Give back each line of the listing below that contains the string "output".

┌──

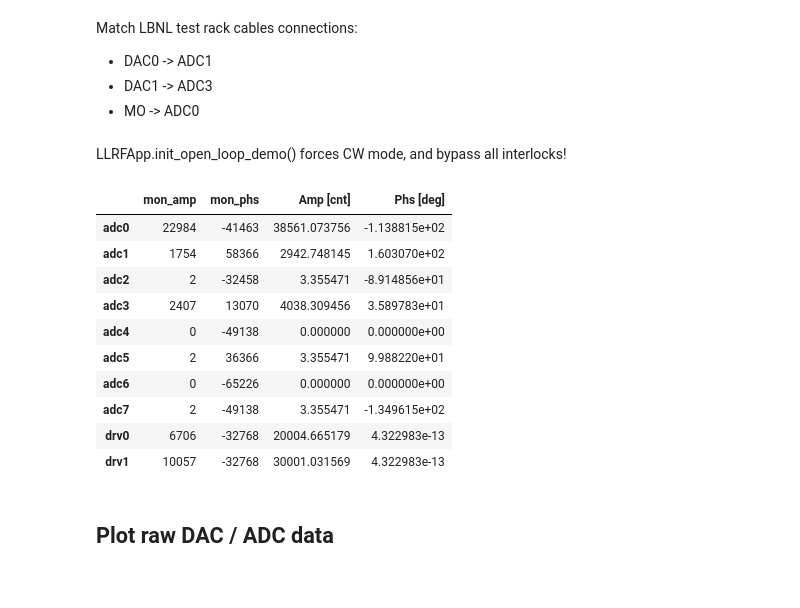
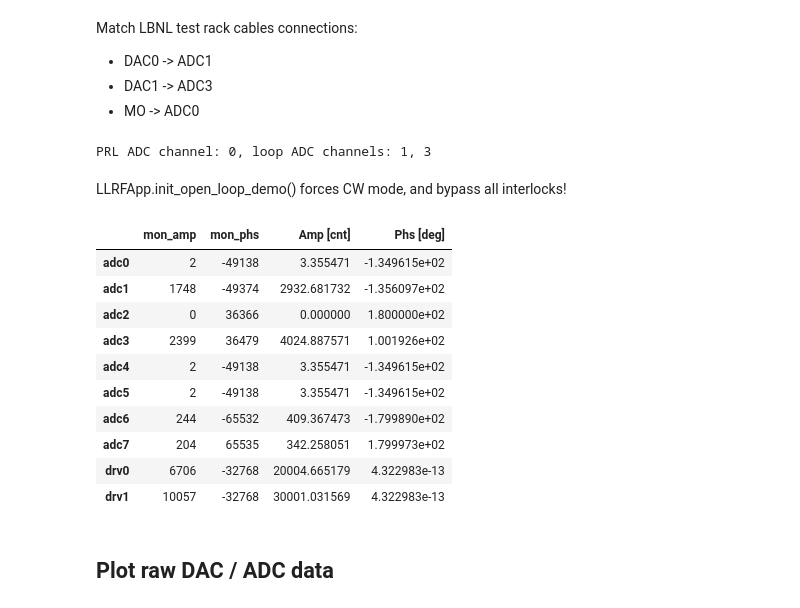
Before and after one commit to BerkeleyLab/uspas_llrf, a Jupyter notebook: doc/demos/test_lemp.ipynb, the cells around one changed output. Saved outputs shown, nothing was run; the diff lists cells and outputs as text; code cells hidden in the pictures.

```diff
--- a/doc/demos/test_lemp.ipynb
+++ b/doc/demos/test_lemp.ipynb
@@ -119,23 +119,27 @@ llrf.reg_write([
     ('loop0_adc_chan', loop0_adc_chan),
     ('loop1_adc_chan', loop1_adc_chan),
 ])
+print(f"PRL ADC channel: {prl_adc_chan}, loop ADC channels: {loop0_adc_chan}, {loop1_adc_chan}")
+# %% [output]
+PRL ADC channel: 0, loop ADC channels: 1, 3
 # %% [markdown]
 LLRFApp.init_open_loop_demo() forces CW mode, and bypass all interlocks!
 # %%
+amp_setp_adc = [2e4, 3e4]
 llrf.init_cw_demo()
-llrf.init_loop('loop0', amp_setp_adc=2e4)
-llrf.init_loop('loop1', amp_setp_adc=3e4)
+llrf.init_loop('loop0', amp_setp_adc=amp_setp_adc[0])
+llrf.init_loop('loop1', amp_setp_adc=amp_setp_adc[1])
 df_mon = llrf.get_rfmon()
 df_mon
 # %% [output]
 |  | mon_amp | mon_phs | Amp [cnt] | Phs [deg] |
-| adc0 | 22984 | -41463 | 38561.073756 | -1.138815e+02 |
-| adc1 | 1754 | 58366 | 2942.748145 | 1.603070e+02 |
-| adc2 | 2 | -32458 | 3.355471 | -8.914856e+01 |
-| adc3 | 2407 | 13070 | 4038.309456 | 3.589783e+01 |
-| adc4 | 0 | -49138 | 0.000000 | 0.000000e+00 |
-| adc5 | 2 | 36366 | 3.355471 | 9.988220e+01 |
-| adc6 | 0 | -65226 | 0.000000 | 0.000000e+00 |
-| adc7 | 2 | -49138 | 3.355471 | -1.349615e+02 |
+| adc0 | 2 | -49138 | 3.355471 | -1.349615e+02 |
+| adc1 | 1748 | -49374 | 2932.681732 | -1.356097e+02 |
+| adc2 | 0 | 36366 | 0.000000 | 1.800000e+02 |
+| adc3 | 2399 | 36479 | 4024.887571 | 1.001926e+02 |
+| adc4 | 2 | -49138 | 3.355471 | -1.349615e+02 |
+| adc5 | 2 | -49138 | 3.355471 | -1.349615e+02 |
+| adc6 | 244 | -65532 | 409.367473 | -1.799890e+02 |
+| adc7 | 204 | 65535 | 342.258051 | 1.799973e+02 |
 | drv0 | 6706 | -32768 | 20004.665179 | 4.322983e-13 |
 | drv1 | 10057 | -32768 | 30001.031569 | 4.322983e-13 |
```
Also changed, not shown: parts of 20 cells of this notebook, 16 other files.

└──

* _YOUR RESPONSE_
Before and after one commit to BerkeleyLab/uspas_llrf, a Jupyter notebook: doc/demos/test_lemp.ipynb, the cells around one changed output. Saved outputs shown, nothing was run; the diff lists cells and outputs as text; code cells hidden in the pictures.
+# %% [output]
 # %% [output]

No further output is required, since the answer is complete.